Gender has always played a role in the world of toys. What’s surprising is that over the last generation, the gender segregation and stereotyping of toys have grown to unprecedented levels. We’ve made great strides toward gender equity over the past 50 years, but the world of toys looks a lot more like 1952 than 2012.
Gender was remarkably absent from the toy ads at the turn of the 20th century but played a much more prominent role in toy marketing during the pre- and post-World War II years. However, by the early 1970s, the split between “boys’ toys” and “girls’ toys” seemed to be eroding.
During my research into the role of gender in Sears catalog toy advertisements over the 20th century, I found that in 1975, very few toys were explicitly marketed according to gender, and nearly 70 percent showed no markings of gender whatsoever. In the 1970s, toy ads often defied gender stereotypes by showing girls building and playing airplane captain, and boys cooking in the kitchen.
But by 1995, the gendered advertising of toys had crept back to midcentury levels, and it’s even more extreme today. In fact, finding a toy that is not marketed either explicitly or subtly (through use of color, for example) by gender has become incredibly difficult.
There are several reasons gender-based marketing has become so prevalent. On a practical level, toy makers know that by segmenting the market into narrow demographic groups, they can sell more versions of the same toy. And nostalgia often drives parents and grandparents to give toys they remember from their own childhood.
Such marketing taps into the deeply held beliefs about gender that still operate in our culture; many parents argue that their daughters and sons like different things. This is particularly true for boys: parents tend to stick with gender-typed toys for boys, either because they understand that the social costs for boys who transgress into the “pink” zone are especially high in a homophobic culture or because of their own desire for gender conformity.
This becomes a self-reinforcing cycle: as toys have become more and more gender segregated, the social costs of boundary crossing and the peer pressure to stay within the lines are huge, for kids and parents alike.
But if parents are susceptible to the marketers’ message, their children are even more so. In a study on parental toy purchases led by the psychologist Donna Fisher-Thompson, researchers who interviewed parents leaving a toy store found that many bought gender-typed toys because their kids had asked for them, and parents were a bit less likely to choose gendered toys — at least for girls — on their own.
Moreover, expert opinion — including research by developmental and evolutionary psychologists — has fueled the development and marketing of gender-based toys. Over the past 20 years, there has been a growth of “brain science” research, which uses neuroimaging technology to try to explain how biological sex differences cause social phenomena like gendered toy preference.

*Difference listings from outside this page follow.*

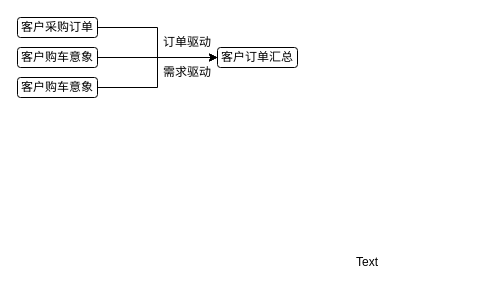
The draw.io diagram mes+erp.drawio in yudar1024/drawio, before the edit. Source tidied: cells renumbered, new cells numbered last; positions are measured from the earlier drawing's top-left corner, leaving out a move shared by most shapes. Both pictures are drawn from the tidied source at 100%, with x=0, y=0 at pixel (17, 17).
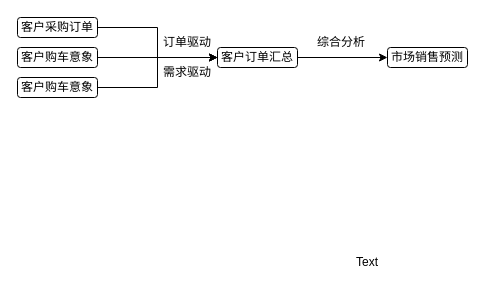
The same page after the edit.

The change refers to these unchanged cells:
```xml
<mxCell id="12" value="客户订单汇总" style="rounded=1;whiteSpace=wrap;html=1;fontSize=12;glass=0;strokeWidth=1;shadow=0;" parent="1" vertex="1">
  <mxGeometry x="200" y="30" width="80" height="20" as="geometry" />
</mxCell>
```

The edit, as a diff of the source:
```diff
@@
+    <mxCell id="16" style="edgeStyle=orthogonalEdgeStyle;rounded=0;jettySize=auto;html=1;exitX=1;exitY=0.5;exitDx=0;exitDy=0;entryX=0;entryY=0.5;entryDx=0;entryDy=0;" parent="1" edge="1" source="12" target="17">
+      <mxGeometry relative="1" as="geometry" />
+    </mxCell>
@@
+    <mxCell id="17" value="市场销售预测" style="rounded=1;whiteSpace=wrap;html=1;fontSize=12;glass=0;strokeWidth=1;shadow=0;" parent="1" vertex="1">
+      <mxGeometry x="370" y="30" width="80" height="20" as="geometry" />
+    </mxCell>
+    <mxCell id="18" value="综合分析" style="text;html=1;strokeColor=none;fillColor=none;align=center;verticalAlign=middle;whiteSpace=wrap;rounded=0;" parent="1" vertex="1">
+      <mxGeometry x="294" y="10" width="60" height="30" as="geometry" />
+    </mxCell>
```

That’s ridiculous, of course: it’s impossible to neatly disentangle the biological from the social, given that children are born into a culture laden with gender messages. But that hasn’t deterred marketers from embracing such research and even mimicking it with their own well-funded studies.
For example, last year the Lego Group, after two decades of marketing almost exclusively to boys, introduced the new “Friends” line for girls after extensive market research convinced the company that boys and girls have distinctive, sex-differentiated play needs.
Critics pointed out that the girls’ sets are more about beauty, domesticity and nurturing than building — undermining the creative, constructive value that parents and children alike place in the toys. Nevertheless, Lego has claimed victory, stating that the line has been twice as successful as the company anticipated.
The ideas about gender roles embedded in toys and marketing reflect how little our beliefs have changed over time, even though they contradict modern reality: over 70 percent of mothers are in the labor force, and in most families domestic responsibilities are shared more equitably than ever before. In an era of increasingly diverse family structures, these ideas push us back toward a more unequal past.
By Elizabeth Sweet, a doctoral candidate in sociology at the University of California, Davis. The New York Times.